“I pledge allegiance to the flag of the United States of America and to the republic for which it stands, one nation under God, indivisible, with liberty and justice for all.”
I just wrote that out for perhaps the first time since grade school. It’s so weird if you think about it. First off, it sounds like a binding contract. (That may be why my inner lawyer advised me to put it in quotes.)
But we were pledging allegiance at the age of six? I’m not a crazy radical or conspiracy theorist. In fact, I’m quite patriotic. However, it’s a bit much for a kid who doesn’t yet comprehend what a “republic” is or can’t tell the difference between “indivisible” and “individual.”
A lot of kids in my class mumbled “individual” for years, which is tinged with irony on a couple of levels:
1. That’s the opposite of “indivisible” if it can be broken into disparate parts.
2. We really should be individuals if we have the liberty to do whatever we want.
This free will was demonstrated every morning in our third grade classroom by this kid who, every day, sat for the National Anthem and refused to say the Pledge. (I think his family even used Endust at home.)
We didn’t make a big deal out of it, other than the fact that he was a social outcast. Not sure of the cause/effect relationship there – I think he was generally disliked, regardless of his lack of patriotism. (But was it a lack of patriotism? Maybe he was simply demonstrating his right to not stand, which is guaranteed in the Bill of Rights. (Nah. He wasn’t that noble. He was kind of a douche.))
I don’t know much beyond the Pledge beyond the fact that we added “under God” to it in 1954. So, I turned to the omniscient Wikipedia, which just taught me that the original Pledge, composed by Christian Socialist Edward Bellamy in 1892, read:
I pledge allegiance to my flag and the Republic for which it stands, one nation indivisible, with liberty and justice for all.
Well, without even reading further, I knew that would have to be changed because recent immigrants may mix up to which flag they were pledging allegiance. And that’s exactly why the change was made to incorporate the USA.
The irony continues. Wikipedia also educated me on what a Christian Socialist is. It “generally refers to those on the Christian left whose politics are both Christian and socialist and who see these two philosophies as being interrelated.” So, the Pledge was written by a liberal who was looking to protect immigrants from the scourge of nationalism. And yet for a long time everyone was required to say it.
This is similar to the flag-burning amendment. I recall writing a joke about how it was ironic that we were banned from destroying the very symbol that gives us the freedom to destroy it. Then I learned Bill Hicks beat me to the punch on that one.
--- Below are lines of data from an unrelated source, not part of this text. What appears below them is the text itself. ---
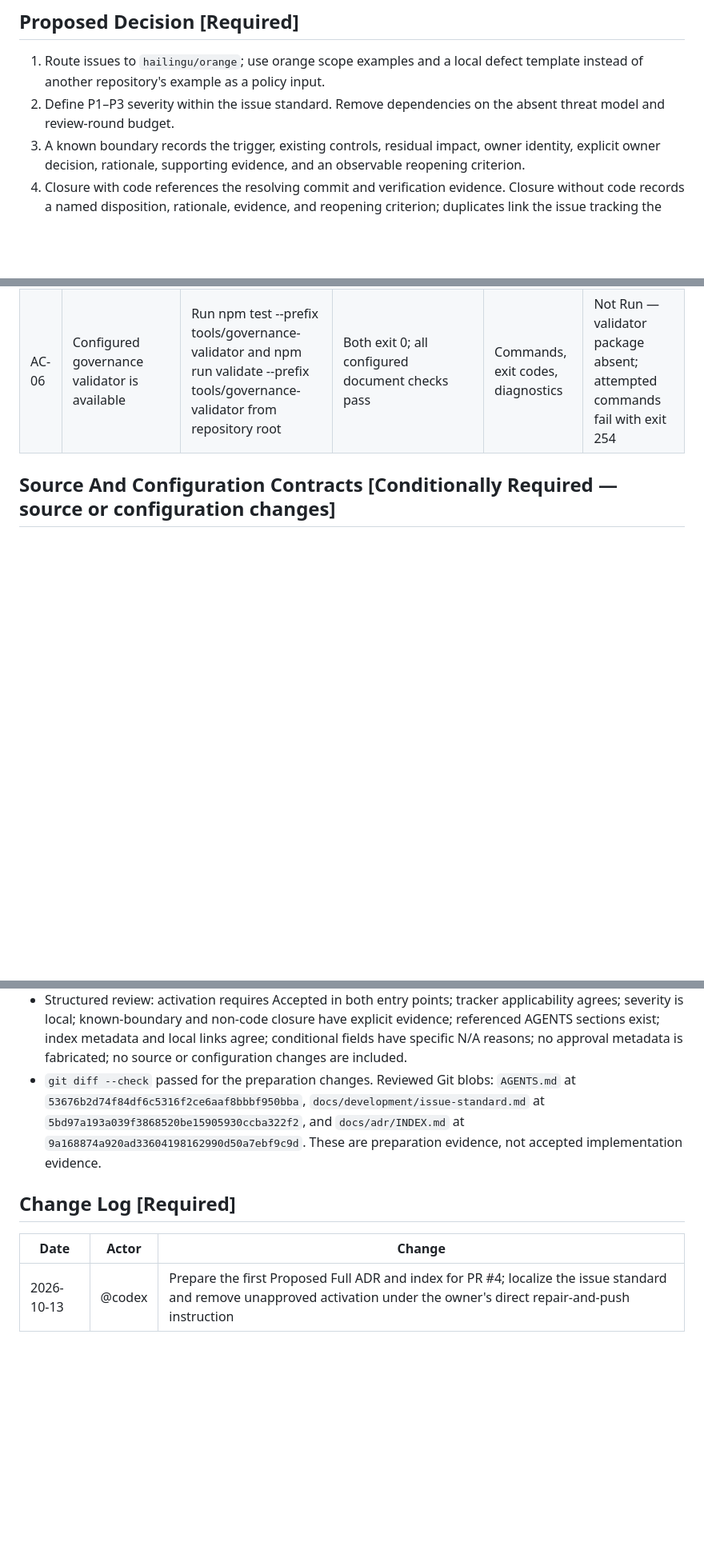
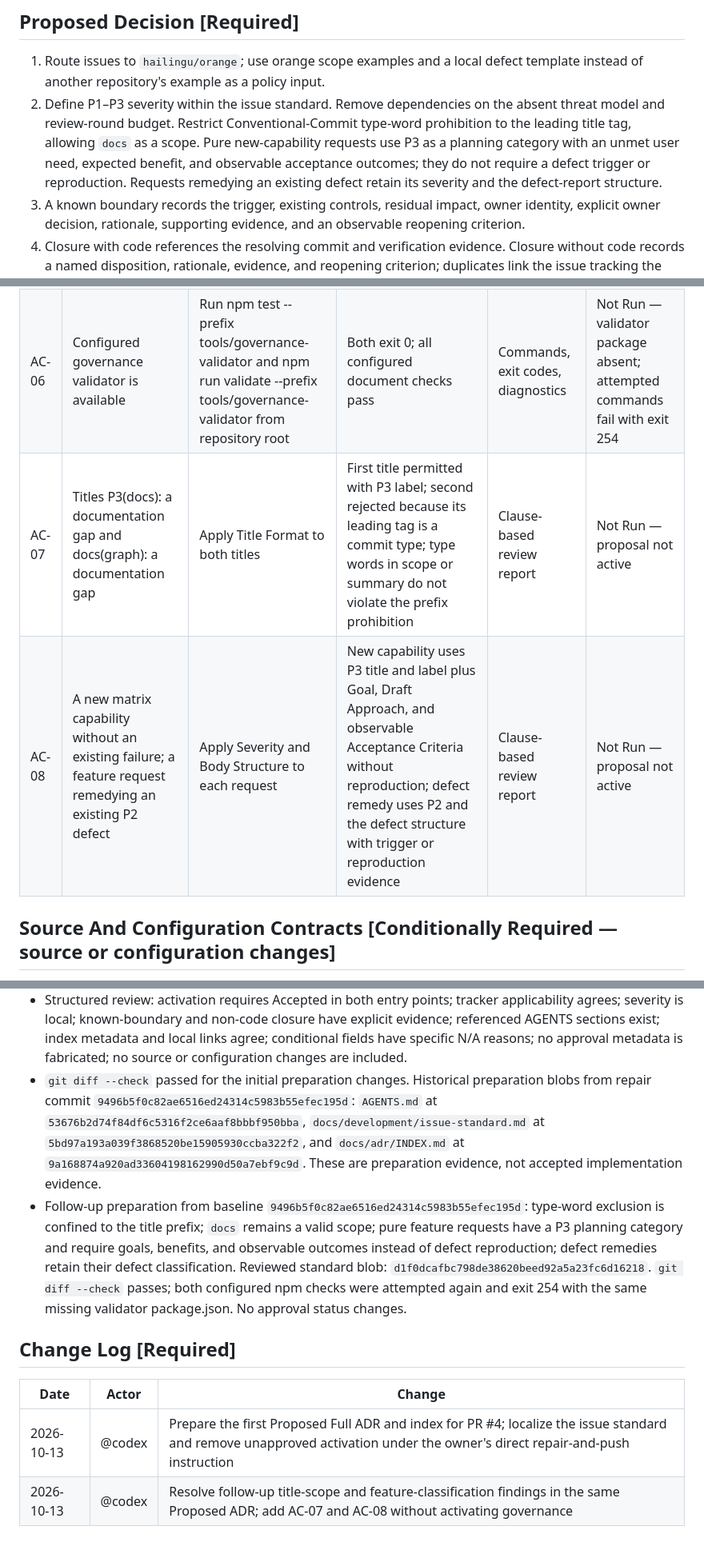
Before and after one commit to hailingu/orange, a Markdown page: docs/adr/ADR-0001-orange-issue-governance.md, 3 parts joined by grey strips. Shown at 80% size. Rendered like a GitHub page; blank space fills up the shorter version.

```diff
--- a/docs/adr/ADR-0001-orange-issue-governance.md
+++ b/docs/adr/ADR-0001-orange-issue-governance.md
@@ -106,7 +106,12 @@ are not Decision Status acceptance or rejection events.
 1. Route issues to `hailingu/orange`; use orange scope examples and a local
    defect template instead of another repository's example as a policy input.
 2. Define P1–P3 severity within the issue standard. Remove dependencies on the
-   absent threat model and review-round budget.
+   absent threat model and review-round budget. Restrict Conventional-Commit
+   type-word prohibition to the leading title tag, allowing `docs` as a scope.
+   Pure new-capability requests use P3 as a planning category with an unmet
+   user need, expected benefit, and observable acceptance outcomes; they do not
+   require a defect trigger or reproduction. Requests remedying an existing
+   defect retain its severity and the defect-report structure.
 3. A known boundary records the trigger, existing controls, residual impact,
    owner identity, explicit owner decision, rationale, supporting evidence,
    and an observable reopening criterion.
@@ -140,6 +145,8 @@ Implementation Status becomes Complete or Verified.
 | AC-04 | Owner decides to retain a known behavior | Apply Labels and Known Boundary Content | known-boundary label and all eight elements: trigger, controls, residual impact, owner identity, owner decision, rationale, evidence, reopening criterion | Clause-based review report | Not Run — proposal not active |
 | AC-05 | One code fix, one duplicate, and one retained boundary | Apply Closing to all three cases | Code fix cites commit and verification; duplicate cites disposition, rationale, evidence, reopening criterion, and duplicate issue; retained boundary also cites owner decision | Clause-based review report | Not Run — proposal not active |
 | AC-06 | Configured governance validator is available | Run npm test --prefix tools/governance-validator and npm run validate --prefix tools/governance-validator from repository root | Both exit 0; all configured document checks pass | Commands, exit codes, diagnostics | Not Run — validator package absent; attempted commands fail with exit 254 |
+| AC-07 | Titles P3(docs): a documentation gap and docs(graph): a documentation gap | Apply Title Format to both titles | First title permitted with P3 label; second rejected because its leading tag is a commit type; type words in scope or summary do not violate the prefix prohibition | Clause-based review report | Not Run — proposal not active |
+| AC-08 | A new matrix capability without an existing failure; a feature request remedying an existing P2 defect | Apply Severity and Body Structure to each request | New capability uses P3 title and label plus Goal, Draft Approach, and observable Acceptance Criteria without reproduction; defect remedy uses P2 and the defect structure with trigger or reproduction evidence | Clause-based review report | Not Run — proposal not active |
 
 ## Source And Configuration Contracts [Conditionally Required — source or configuration changes]
 
@@ -190,15 +197,25 @@ remain visible and prevent a false claim of accepted or verified governance.
   have explicit evidence; referenced AGENTS sections exist; index metadata and
   local links agree; conditional fields have specific N/A reasons; no approval
   metadata is fabricated; no source or configuration changes are included.
-- `git diff --check` passed for the preparation changes. Reviewed Git blobs:
+- `git diff --check` passed for the initial preparation changes. Historical
+  preparation blobs from repair commit `9496b5f0c82ae6516ed24314c5983b55efec195d`:
   `AGENTS.md` at `53676b2d74f84df6c5316f2ce6aaf8bbbf950bba`,
   `docs/development/issue-standard.md` at
   `5bd97a193a039f3868520be15905930ccba322f2`, and `docs/adr/INDEX.md` at
   `9a168874a920ad33604198162990d50a7ebf9c9d`. These are preparation evidence,
   not accepted implementation evidence.
+- Follow-up preparation from baseline `9496b5f0c82ae6516ed24314c5983b55efec195d`:
+  type-word exclusion is confined to the title prefix; `docs` remains a valid
+  scope; pure feature requests have a P3 planning category and require goals,
+  benefits, and observable outcomes instead of defect reproduction; defect
+  remedies retain their defect classification. Reviewed standard blob:
+  `d1f0dcafbc798de38620beed92a5a23fc6d16218`. `git diff --check` passes; both
+  configured npm checks were attempted again and exit 254 with the same missing
+  validator package.json. No approval status changes.
 
 ## Change Log [Required]
 
 | Date | Actor | Change |
 | --- | --- | --- |
 | 2026-10-13 | @codex | Prepare the first Proposed Full ADR and index for PR #4; localize the issue standard and remove unapproved activation under the owner's direct repair-and-push instruction |
+| 2026-10-13 | @codex | Resolve follow-up title-scope and feature-classification findings in the same Proposed ADR; add AC-07 and AC-08 without activating governance |
```
Also changed, not shown: docs/development/issue-standard.md (+24 -9 lines).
Even though I am spiritual and religious and monotheistic, I think “under God” should be extricated, if for no other reason that it’s hard enough to get everyone on the same page politically. Now, they want to also tackle religion? In one sentence? That, too, is a bit much.
But no matter your political or religious leanings, I wish you a Happy Fourth of July. I do believe that, at our core, we are a good and great nation, and while we have a long way to go and we make our fair share of mistakes, we do stand for liberty and justice for all. We’re getting there. So, even if our national and international policies can be divisive and it seems that our problems seem to be multiplying, “sum” of us want to make a difference.